Massage Pillows, Milkshake Makers on Gift Registries for College-Bound

Today's students must be so confused about Barack Obama's rusty car and Mitt Romney's sawhorse desk.

My friend Blake has been teaching in Tokyo for the past 19 years, coming back to the U.S. on most of his academic breaks. This past weekend, he helped us move most of the big stuff into my oldest daughter’s rental home for the upcoming academic year. When it was all done except for building the above-the-toilet storage rack, he said, “How come kids work less than we did but have so much more?”

I’ve grown used to what college students have. My daughter Allison’s first on-campus apartment had panoramic views of the city, a bathroom so big you could throw a dance party in it, and a gym in the building—even though the $42 million Drexel Recreation Center is less than two blocks away. I remember thinking, if this is how you live as a college sophomore, where do you go from here?
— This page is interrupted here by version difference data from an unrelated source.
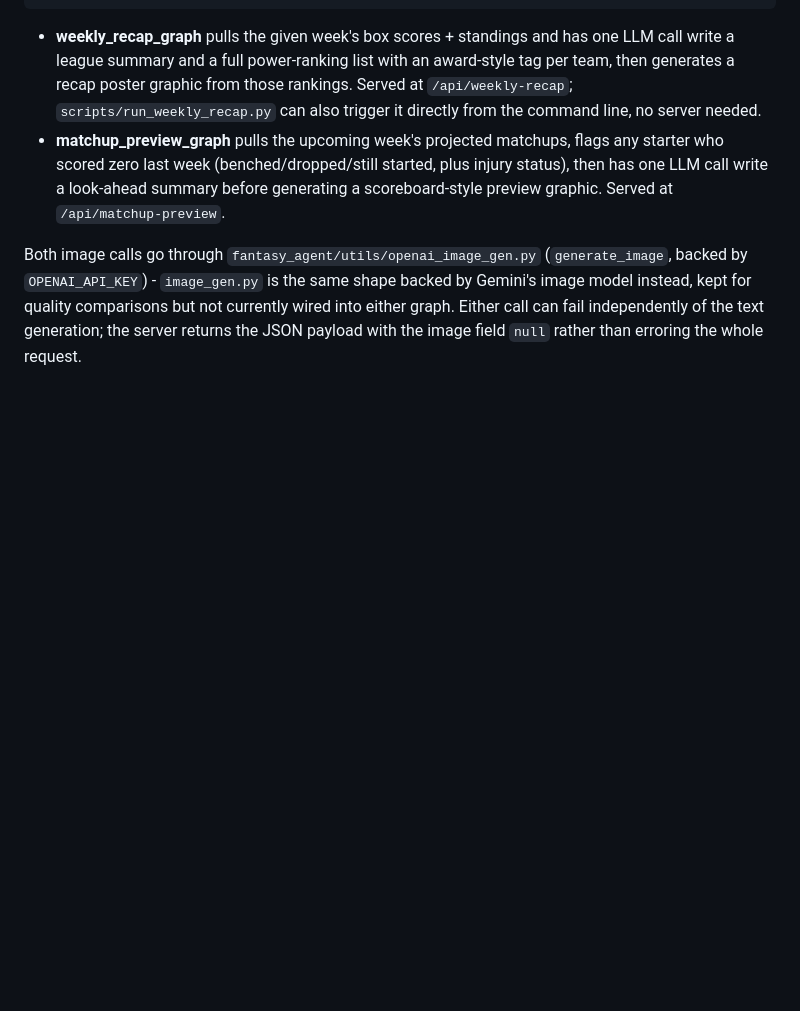
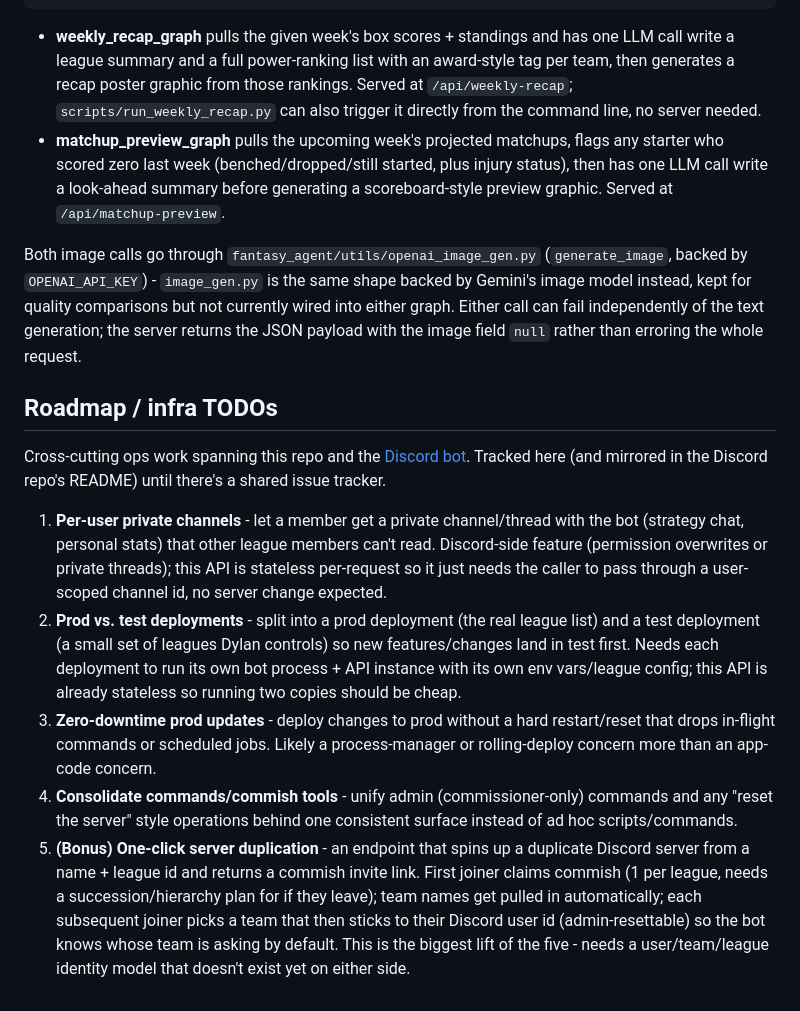
Before and after one commit to Dylanrock333/fantasy-bot, a Markdown page: README.md, the part around the change. Rendered like a GitHub page; blank space fills up the shorter version.

Commit message:
updated readme with todo

```diff
--- a/README.md
+++ b/README.md
@@ -123,3 +123,36 @@ shape backed by Gemini's image model instead, kept for quality comparisons
 but not currently wired into either graph. Either call can fail
 independently of the text generation; the server returns the JSON payload
 with the image field `null` rather than erroring the whole request.
+
+## Roadmap / infra TODOs
+
+Cross-cutting ops work spanning this repo and the
+[Discord bot](https://github.com/Dylanrock333/the-fantasy-zone-discord).
+Tracked here (and mirrored in the Discord repo's README) until there's a
+shared issue tracker.
+
+1. **Per-user private channels** - let a member get a private channel/thread
+   with the bot (strategy chat, personal stats) that other league members
+   can't read. Discord-side feature (permission overwrites or private
+   threads); this API is stateless per-request so it just needs the caller
+   to pass through a user-scoped channel id, no server change expected.
+2. **Prod vs. test deployments** - split into a prod deployment (the real
+   league list) and a test deployment (a small set of leagues Dylan
+   controls) so new features/changes land in test first. Needs each
+   deployment to run its own bot process + API instance with its own env
+   vars/league config; this API is already stateless so running two copies
+   should be cheap.
+3. **Zero-downtime prod updates** - deploy changes to prod without a hard
+   restart/reset that drops in-flight commands or scheduled jobs. Likely a
+   process-manager or rolling-deploy concern more than an app-code concern.
+4. **Consolidate commands/commish tools** - unify admin (commissioner-only)
+   commands and any "reset the server" style operations behind one
+   consistent surface instead of ad hoc scripts/commands.
+5. **(Bonus) One-click server duplication** - an endpoint that spins up a
+   duplicate Discord server from a name + league id and returns a commish
+   invite link. First joiner claims commish (1 per league, needs a
+   succession/hierarchy plan for if they leave); team names get pulled in
+   automatically; each subsequent joiner picks a team that then sticks to
+   their Discord user id (admin-resettable) so the bot knows whose team is
+   asking by default. This is the biggest lift of the five - needs a
+   user/team/league identity model that doesn't exist yet on either side.
```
This year Allison is living with five girls, several of whom who have TVs in their rooms. There is also a TV in the basement party room, as well as in the formal living room. What? Yes, they have a formal living room and a finished basement, complete with another bedroom, another full bathroom, and a washer/dryer. The party area is still big enough for a sofa, loveseat, gaming table, bar, and four-seater high-top table with chairs. Their newly renovated five-bedroom, three-bathroom home has a front porch and all-new kitchen appliances too. I am practically describing the house she rented last year. I am also practically describing all of her friends’ rentals as well. Yes, they are in University City, but still.

My husband and I had always sworn that even if we became millionaires, we would make our kids get part-time jobs, budget their own money, appreciate what they had, understand the value of a dollar. The millionaire part didn’t happen, so all of those plans were irrelevant; I could just do the “get a job” part.

If you can’t keep up with the Joneses for your child, consider throwing a “trunk party” and inviting the Joneses to help. Apparently growing in popularity, these are bon voyage parties thrown by parents for their college-bound child (a separate shindig from the graduation party). There’s a nod to quaintness in the name—anything one might take to college should fit in a trunk. The kind people at Bed Bath & Beyond even have a gift registry designed for the college-bound, though it’s a good thing the trunk is just a metaphor or the massaging pillow (on the suggested gift list) would never fit. The Container Store will also help you create a gift registry, and both stores even will allow you to have the goods picked up at the store nearest your student’s university.

According to the National Retail Foundation, combined K-12 and college spending will reach $83.8 billion this year, serving as the second-biggest consumer spending event for retailers behind the winter holidays. I find this hard to believe when colleges across the country suggest assigned roommates become Facebook friends so that they don’t both bring microwaves or milkshake makers.

If you cannot afford to even throw the trunk party (there are invitations, decorations, and cakes), you can always send your child to schools that make a trip to Target part of orientation week. Joining 69 colleges and universities throughout the country, both Rutgers and Temple University sent kids to area Targets for special late-night events, with music, prizes, refreshments, and, oh yeah—shopping.